== Task requirements ==
Could you please reproduce the entries exactly, leaving out any pictures?

== Information supplied ==
━━━━━━
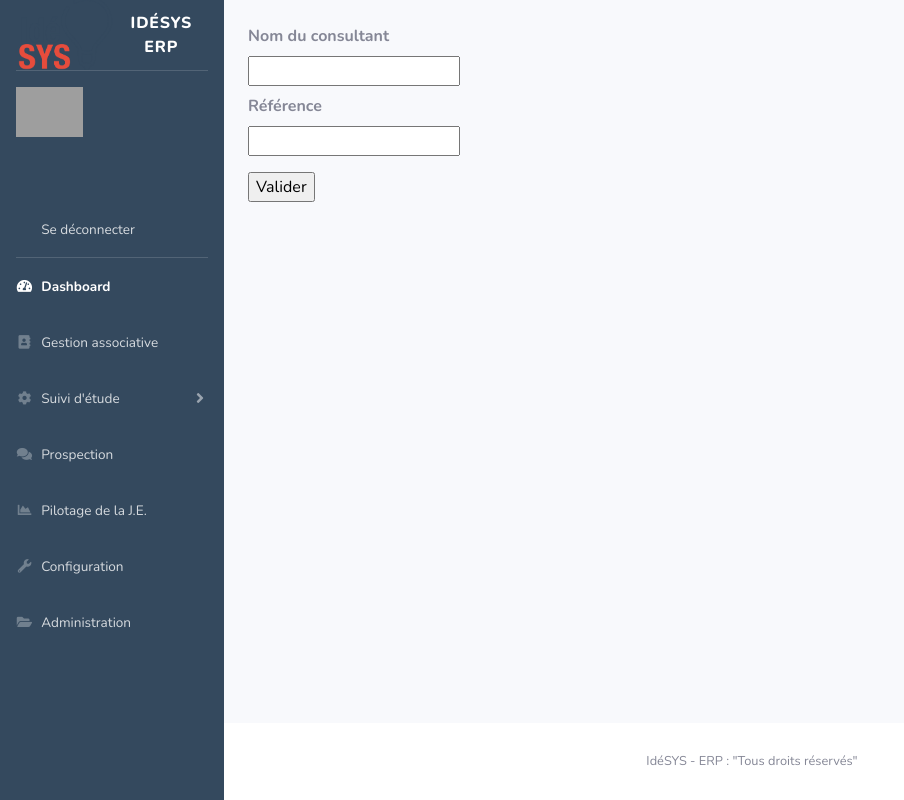
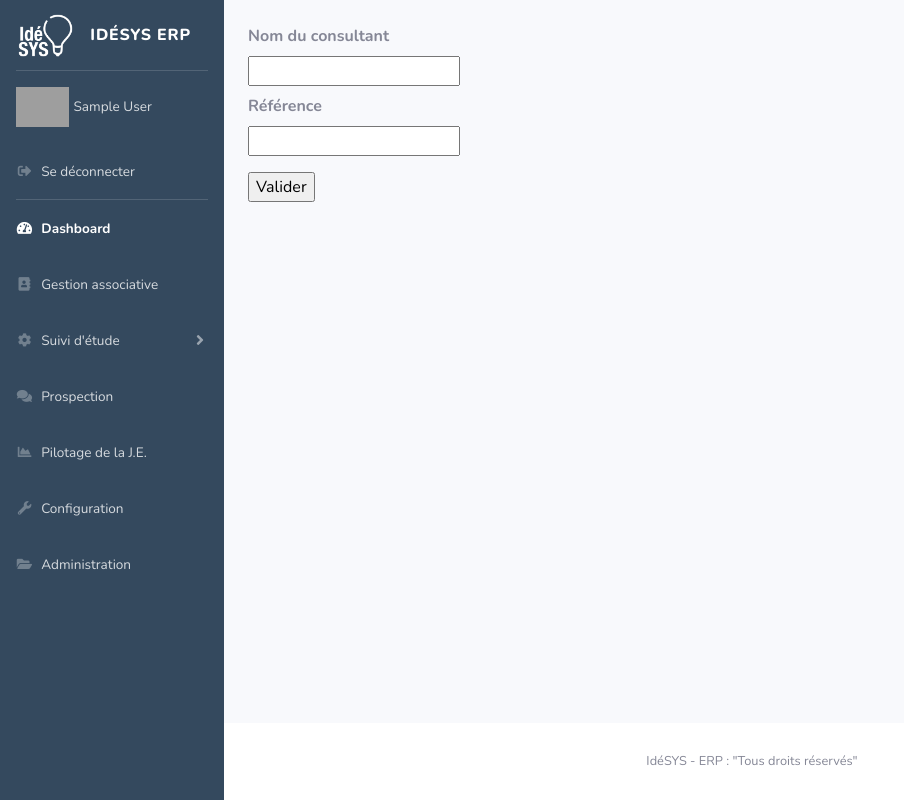
Before and after one commit to idesys-dev/idesys-erp, a Flask app: page /documents/rm in a window 1280 px wide. Shown: the whole page, without its empty margins (0-904 px from the left). Run offline with Flask 2, Linux system fonts and the light colour scheme; the visitor is signed in with stand-in values (Sample User, id 1); some libraries are stand-ins or nearby versions; grey boxes are pictures that could not be loaded.

Commit message:
Fin du front de la sidebar, plus qu'a faire les liens

```diff
--- a/templates/common/sidebar.html
+++ b/templates/common/sidebar.html
@@ -4,7 +4,7 @@
       <!-- Sidebar - Brand -->
       <a class="sidebar-brand d-flex align-items-center justify-content-center" href="/">
         <div class="sidebar-brand-icon">
-          <img src="/img/LogoV2.PNG" class="img-fluid">
+          <img src="../static/img/logoblance.png" height="45">
         </div>
         <div class="sidebar-brand-text mx-3">IdéSYS ERP</div>
       </a>
@@ -12,16 +12,17 @@
       <!-- Divider -->
       <hr class="sidebar-divider my-0">
 
-      <!-- Login - Name -->
+      <!-- Login -->
       <li class="nav-item">
-        <a class="nav-link" href="/">
-          <img src="{{current_user.profile_pic}}" alt="Google profile pic" class="align-items-left" height="50"></img>
-      </li>
+        <a class="nav-link" href="{{ url_for('auth_bp.user')}}">
+          <img src="{{current_user.profile_pic}}" alt="Google profile pic" height="40"></img>
+          <span>{{current_user.name}}</span></a>
+        </li>
 
-      <!-- Login - Logout -->
-      <li class="nav-item">
+      <!-- Logout -->
+      <li class="nav-item ">
         <a class="nav-link" href="{{ url_for('auth_bp.logout') }}">
-          <i class="fa fa-fw fa-sign-out"></i>
+          <i class="fa fa-fw fa-sign-out-alt"></i>
           <span>Se déconnecter</span></a>
       </li>
 
--- a/templates/pages/base.html
+++ b/templates/pages/base.html
@@ -18,8 +18,8 @@
         {% endfor %}
         {% block content %}{% endblock %}
       </div>
+
         {% include 'common/footer.html' %}
-
     </div>
 
   <!-- Scroll to Top Button-->
```
Also changed, not shown: static/img/LogoV2.PNG (renamed from img/LogoV2.PNG), static/img/LogoV2.svg (renamed from img/LogoV2.svg), static/img/logoblance.png (added).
━━━━━━
== Response to the task ==
Before and after one commit to idesys-dev/idesys-erp, a Flask app: page /documents/rm in a window 1280 px wide. Shown: the whole page, without its empty margins (0-904 px from the left). Run offline with Flask 2, Linux system fonts and the light colour scheme; the visitor is signed in with stand-in values (Sample User, id 1); some libraries are stand-ins or nearby versions; grey boxes are pictures that could not be loaded.

Commit message:
Fin du front de la sidebar, plus qu'a faire les liens

```diff
--- a/templates/common/sidebar.html
+++ b/templates/common/sidebar.html
@@ -4,7 +4,7 @@
       <!-- Sidebar - Brand -->
       <a class="sidebar-brand d-flex align-items-center justify-content-center" href="/">
         <div class="sidebar-brand-icon">
-          <img src="/img/LogoV2.PNG" class="img-fluid">
+          <img src="../static/img/logoblance.png" height="45">
         </div>
         <div class="sidebar-brand-text mx-3">IdéSYS ERP</div>
       </a>
@@ -12,16 +12,17 @@
       <!-- Divider -->
       <hr class="sidebar-divider my-0">
 
-      <!-- Login - Name -->
+      <!-- Login -->
       <li class="nav-item">
-        <a class="nav-link" href="/">
-          <img src="{{current_user.profile_pic}}" alt="Google profile pic" class="align-items-left" height="50"></img>
-      </li>
+        <a class="nav-link" href="{{ url_for('auth_bp.user')}}">
+          <img src="{{current_user.profile_pic}}" alt="Google profile pic" height="40"></img>
+          <span>{{current_user.name}}</span></a>
+        </li>
 
-      <!-- Login - Logout -->
-      <li class="nav-item">
+      <!-- Logout -->
+      <li class="nav-item ">
         <a class="nav-link" href="{{ url_for('auth_bp.logout') }}">
-          <i class="fa fa-fw fa-sign-out"></i>
+          <i class="fa fa-fw fa-sign-out-alt"></i>
           <span>Se déconnecter</span></a>
       </li>
 
--- a/templates/pages/base.html
+++ b/templates/pages/base.html
@@ -18,8 +18,8 @@
         {% endfor %}
         {% block content %}{% endblock %}
       </div>
+
         {% include 'common/footer.html' %}
-
     </div>
 
   <!-- Scroll to Top Button-->
```
Also changed, not shown: static/img/LogoV2.PNG (renamed from img/LogoV2.PNG), static/img/LogoV2.svg (renamed from img/LogoV2.svg), static/img/logoblance.png (added).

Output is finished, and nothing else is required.